But one potential change on the horizon could be a shift back towards the secondary market from a current emphasis on off-plan sales.
The Motorcity Project
Murray Strang, head of Cluttons Dubai, suggested that even if the headline sales and rentals numbers are contracting there are positive signs ahead, with average apartment prices expected to end the year almost flat on 2016 compared to a 10 per cent decline for villas.
Of the 32 markets the company tracks in Dubai, 25 have seen no change in values in the first six months of the year. Some markets, like Jumeirah Islands and MotorCity are also only a few percentage points off of their previous highs in 2008 even if others like the Palm Jumeirah are still more than 30 per cent lower.
“There are positive signs that softening is reducing and we’re talking about a move back towards the secondary market from what has been a very strong off-plan sales market over the last two to three years,” Strang said.
Cluttons predicts the market will flatten out or see some growth next year but much will depend on expectations for Expo 2020 and whether it will match the hype built up in recent years.
Ahead of the mega event, developers and agents will have other factors to contend with including value added tax, which comes into effect on January 1, 2018.

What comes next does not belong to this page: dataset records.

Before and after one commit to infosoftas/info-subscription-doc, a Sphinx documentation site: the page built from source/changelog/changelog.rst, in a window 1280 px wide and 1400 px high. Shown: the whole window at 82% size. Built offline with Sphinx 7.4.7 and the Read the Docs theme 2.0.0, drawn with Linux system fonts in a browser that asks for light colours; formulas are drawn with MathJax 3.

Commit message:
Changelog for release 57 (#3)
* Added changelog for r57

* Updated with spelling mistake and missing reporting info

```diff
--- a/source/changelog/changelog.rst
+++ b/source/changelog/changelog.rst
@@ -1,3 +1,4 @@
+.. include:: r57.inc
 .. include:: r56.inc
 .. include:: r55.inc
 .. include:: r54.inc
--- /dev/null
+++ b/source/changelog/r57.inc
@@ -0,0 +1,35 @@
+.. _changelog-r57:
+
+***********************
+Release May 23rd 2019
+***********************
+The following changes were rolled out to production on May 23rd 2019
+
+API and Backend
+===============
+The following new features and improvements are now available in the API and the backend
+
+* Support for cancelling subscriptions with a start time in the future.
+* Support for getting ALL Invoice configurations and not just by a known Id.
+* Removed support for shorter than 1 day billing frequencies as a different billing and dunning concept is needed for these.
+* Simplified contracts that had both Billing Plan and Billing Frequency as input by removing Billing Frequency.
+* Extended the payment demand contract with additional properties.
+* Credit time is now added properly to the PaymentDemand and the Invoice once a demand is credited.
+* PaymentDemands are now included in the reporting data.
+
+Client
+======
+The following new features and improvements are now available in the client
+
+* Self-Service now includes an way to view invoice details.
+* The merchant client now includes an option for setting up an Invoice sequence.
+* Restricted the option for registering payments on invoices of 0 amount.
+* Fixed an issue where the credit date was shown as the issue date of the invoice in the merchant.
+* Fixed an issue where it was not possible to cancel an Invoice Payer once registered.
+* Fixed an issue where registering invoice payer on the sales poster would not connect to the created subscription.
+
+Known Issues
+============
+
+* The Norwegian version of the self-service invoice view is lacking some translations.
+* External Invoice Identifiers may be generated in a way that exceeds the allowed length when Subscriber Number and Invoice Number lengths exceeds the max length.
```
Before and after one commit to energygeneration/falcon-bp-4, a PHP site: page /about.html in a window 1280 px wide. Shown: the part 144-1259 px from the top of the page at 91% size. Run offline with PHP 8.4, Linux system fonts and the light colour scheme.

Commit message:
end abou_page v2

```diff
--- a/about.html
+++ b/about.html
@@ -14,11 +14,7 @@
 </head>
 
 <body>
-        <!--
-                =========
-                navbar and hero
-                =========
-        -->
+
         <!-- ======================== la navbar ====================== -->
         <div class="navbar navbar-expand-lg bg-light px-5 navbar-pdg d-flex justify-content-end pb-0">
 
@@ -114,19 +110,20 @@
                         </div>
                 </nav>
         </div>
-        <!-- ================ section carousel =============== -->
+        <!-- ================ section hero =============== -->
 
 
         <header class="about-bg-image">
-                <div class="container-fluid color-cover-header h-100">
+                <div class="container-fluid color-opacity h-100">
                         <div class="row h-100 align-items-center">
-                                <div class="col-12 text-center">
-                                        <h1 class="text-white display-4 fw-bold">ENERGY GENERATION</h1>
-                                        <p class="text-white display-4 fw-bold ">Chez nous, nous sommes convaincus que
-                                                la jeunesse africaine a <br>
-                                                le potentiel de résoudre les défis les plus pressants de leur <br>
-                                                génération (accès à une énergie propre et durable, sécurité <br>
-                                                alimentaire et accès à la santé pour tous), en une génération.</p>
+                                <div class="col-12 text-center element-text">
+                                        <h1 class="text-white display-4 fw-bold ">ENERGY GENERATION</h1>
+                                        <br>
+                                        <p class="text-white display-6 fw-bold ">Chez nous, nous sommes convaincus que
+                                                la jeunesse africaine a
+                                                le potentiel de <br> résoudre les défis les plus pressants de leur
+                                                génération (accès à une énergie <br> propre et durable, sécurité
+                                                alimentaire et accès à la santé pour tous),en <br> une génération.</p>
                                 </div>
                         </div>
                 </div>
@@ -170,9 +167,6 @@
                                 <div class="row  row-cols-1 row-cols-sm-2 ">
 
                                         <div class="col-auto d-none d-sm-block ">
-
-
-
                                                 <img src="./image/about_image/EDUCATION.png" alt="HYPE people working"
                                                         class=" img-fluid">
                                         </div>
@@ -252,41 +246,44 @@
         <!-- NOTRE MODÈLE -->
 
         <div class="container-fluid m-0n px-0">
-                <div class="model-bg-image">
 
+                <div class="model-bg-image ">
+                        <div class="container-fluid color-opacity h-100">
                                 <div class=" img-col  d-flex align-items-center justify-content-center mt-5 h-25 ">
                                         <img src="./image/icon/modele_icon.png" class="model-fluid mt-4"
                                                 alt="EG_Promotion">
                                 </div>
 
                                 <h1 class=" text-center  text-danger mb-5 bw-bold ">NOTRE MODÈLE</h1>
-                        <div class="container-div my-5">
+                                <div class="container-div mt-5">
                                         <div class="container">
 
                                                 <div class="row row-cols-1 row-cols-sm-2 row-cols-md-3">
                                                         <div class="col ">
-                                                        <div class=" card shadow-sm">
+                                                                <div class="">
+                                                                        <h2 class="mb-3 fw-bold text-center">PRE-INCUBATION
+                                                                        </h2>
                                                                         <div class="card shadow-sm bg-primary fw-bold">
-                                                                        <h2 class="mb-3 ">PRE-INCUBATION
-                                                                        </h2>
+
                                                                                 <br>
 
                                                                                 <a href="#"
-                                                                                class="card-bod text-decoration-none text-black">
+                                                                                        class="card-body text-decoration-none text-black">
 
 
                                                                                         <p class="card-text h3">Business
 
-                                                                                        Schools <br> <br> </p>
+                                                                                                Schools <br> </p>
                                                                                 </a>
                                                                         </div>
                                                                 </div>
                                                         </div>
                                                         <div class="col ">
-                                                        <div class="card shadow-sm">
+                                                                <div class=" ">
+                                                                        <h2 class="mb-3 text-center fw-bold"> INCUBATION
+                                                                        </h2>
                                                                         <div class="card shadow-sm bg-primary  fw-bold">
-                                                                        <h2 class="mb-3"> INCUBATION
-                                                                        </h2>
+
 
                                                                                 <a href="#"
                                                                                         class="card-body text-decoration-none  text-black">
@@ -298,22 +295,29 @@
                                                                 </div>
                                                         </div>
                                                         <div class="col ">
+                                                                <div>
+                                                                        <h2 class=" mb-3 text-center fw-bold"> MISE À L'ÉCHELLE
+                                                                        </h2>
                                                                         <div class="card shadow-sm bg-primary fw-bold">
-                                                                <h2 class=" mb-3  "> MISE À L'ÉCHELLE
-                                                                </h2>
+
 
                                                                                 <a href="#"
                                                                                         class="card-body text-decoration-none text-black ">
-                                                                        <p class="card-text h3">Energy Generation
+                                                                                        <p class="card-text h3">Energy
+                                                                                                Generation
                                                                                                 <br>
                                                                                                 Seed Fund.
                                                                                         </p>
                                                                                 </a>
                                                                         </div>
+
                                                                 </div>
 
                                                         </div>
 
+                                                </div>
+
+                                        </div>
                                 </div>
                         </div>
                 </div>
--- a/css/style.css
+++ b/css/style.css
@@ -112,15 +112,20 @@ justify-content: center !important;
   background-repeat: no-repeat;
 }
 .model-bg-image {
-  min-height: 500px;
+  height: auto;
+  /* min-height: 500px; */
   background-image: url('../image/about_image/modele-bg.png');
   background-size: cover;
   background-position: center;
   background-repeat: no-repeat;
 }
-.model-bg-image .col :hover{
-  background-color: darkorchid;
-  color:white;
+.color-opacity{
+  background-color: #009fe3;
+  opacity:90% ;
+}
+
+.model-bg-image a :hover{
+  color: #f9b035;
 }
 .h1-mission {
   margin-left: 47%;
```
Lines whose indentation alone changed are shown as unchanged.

Much of the impact is expected to be in the commercial segment, where the 5 per cent rate will be paid on all sales and leasing, and Strang believes net sales prices and rents “will need to come down” to match.
Less clear is the forecast for the residential market.
“It will not affect us,” said Union Properties’ Yousef of a potential increase in inflation. “It will not harm the market.”
But others argue there could be consequences for developers making off-plan sales, as they will be able to claim a rebate on construction costs only if they are able to sell the development three years after completion.
“If they fail to do so they can’t claim a rebate so you might see better payment plans coming through extended well into handover,” said Faisal Durrani, head of research at Cluttons.
“It’s a challenging market and convincing people to buy off-plan is difficult and so I expect we’ll see more focus on providing property perceived to be a bit more affordable and developers will have to do better due diligence to understand the market before bringing schemes through.”
Another change for developers moving forwards will be an increasing emphasis on digital processes and sales.
Dubai Land Department used this year’s conference to launch a multi-platform application that helps investors and developers track the progress of all real estate development projects in the emirate.
A number of panel sessions also focussed on the use cases for bitcoin database technology blockchain in real estate transactions. Not forgetting of
course Emaar’s absence from the conference altogether “as part of the strategy to move the complete marketing strategy on digital platforms”.
Although the developer does not appear to be encouraging a movement as of yet, with Dubai Properties’ Al Kindi insistent the firm remained committed to the event due to the “good sales, good numbers” it receives, others wondered what the impact would be for the market going forward.
“The way I see it is over time lets face it everything will be digital, everything is moving to binary code,” said Ann Boothelo, senior product marketing manager at listings site dubizzle.com.
“When something gets digitised it grows exponentially but the need for physical interaction will always be there. It just depends at what stage of the purchase process or rent process.”
These and other predictions will be tested as Cityscape returns next year.